■ **Work to complete**
Lines that include the word "docs" should be copied from the listing that follows.

■ **Extracted material**
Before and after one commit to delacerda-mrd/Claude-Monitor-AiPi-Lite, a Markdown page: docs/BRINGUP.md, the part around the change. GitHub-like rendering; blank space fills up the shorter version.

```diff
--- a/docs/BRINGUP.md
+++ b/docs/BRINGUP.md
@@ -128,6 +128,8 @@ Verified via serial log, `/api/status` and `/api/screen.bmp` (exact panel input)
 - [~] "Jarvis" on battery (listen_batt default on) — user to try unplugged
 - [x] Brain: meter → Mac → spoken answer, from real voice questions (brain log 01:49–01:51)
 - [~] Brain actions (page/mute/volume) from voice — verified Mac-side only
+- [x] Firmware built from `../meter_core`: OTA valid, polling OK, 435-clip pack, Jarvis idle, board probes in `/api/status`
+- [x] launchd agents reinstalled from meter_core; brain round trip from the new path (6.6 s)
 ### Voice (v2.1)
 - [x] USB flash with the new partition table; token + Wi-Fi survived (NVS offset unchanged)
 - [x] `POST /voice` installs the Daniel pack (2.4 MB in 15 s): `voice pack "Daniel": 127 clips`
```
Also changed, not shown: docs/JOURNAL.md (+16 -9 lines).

---

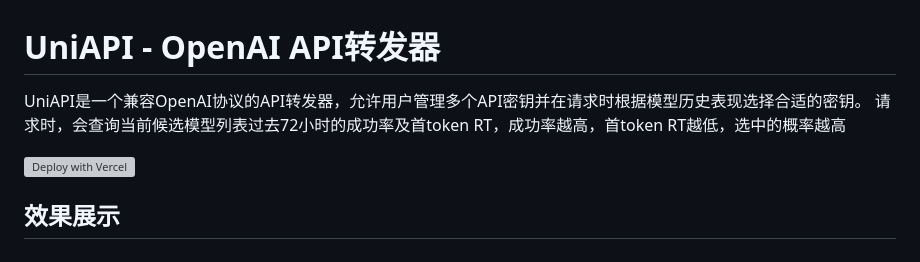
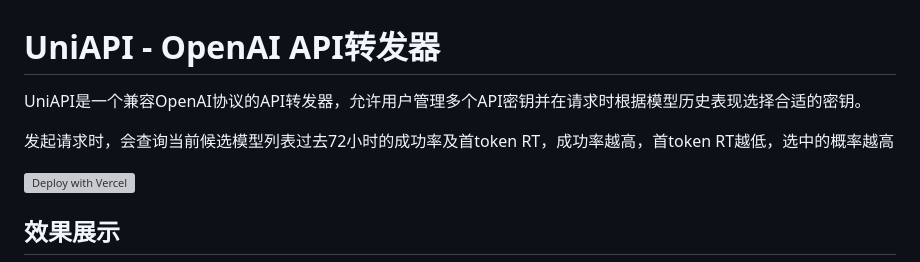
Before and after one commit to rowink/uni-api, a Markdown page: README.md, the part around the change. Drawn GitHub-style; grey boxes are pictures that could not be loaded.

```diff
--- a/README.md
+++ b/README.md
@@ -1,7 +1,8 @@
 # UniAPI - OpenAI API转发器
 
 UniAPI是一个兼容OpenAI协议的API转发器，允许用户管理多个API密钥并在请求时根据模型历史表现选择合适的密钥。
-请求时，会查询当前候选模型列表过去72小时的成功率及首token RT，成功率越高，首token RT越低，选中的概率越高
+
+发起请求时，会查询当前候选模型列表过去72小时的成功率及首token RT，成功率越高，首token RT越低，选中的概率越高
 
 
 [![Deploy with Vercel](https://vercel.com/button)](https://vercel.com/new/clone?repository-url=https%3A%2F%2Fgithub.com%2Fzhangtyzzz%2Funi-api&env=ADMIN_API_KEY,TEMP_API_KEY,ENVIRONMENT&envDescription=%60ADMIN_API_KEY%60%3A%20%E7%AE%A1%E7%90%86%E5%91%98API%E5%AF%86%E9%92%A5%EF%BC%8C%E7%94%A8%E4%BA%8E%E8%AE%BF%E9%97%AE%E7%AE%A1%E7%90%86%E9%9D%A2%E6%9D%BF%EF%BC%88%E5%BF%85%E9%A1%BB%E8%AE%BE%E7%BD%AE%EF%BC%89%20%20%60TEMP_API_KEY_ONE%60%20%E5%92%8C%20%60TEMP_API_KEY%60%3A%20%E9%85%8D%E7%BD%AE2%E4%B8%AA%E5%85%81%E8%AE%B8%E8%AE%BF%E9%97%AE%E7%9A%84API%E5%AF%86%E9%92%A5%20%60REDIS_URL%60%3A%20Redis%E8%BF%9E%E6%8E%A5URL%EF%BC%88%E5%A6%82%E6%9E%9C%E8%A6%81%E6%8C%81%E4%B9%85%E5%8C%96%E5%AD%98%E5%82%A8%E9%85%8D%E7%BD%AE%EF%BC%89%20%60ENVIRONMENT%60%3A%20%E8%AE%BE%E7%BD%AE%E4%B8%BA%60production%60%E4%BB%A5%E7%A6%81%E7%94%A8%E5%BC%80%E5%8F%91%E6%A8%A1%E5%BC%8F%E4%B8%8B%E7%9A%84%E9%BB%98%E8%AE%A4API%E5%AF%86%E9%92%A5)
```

■ **Output for this task**
Before and after one commit to delacerda-mrd/Claude-Monitor-AiPi-Lite, a Markdown page: docs/BRINGUP.md, the part around the change. GitHub-like rendering; blank space fills up the shorter version.
--- a/docs/BRINGUP.md
+++ b/docs/BRINGUP.md
Also changed, not shown: docs/JOURNAL.md (+16 -9 lines).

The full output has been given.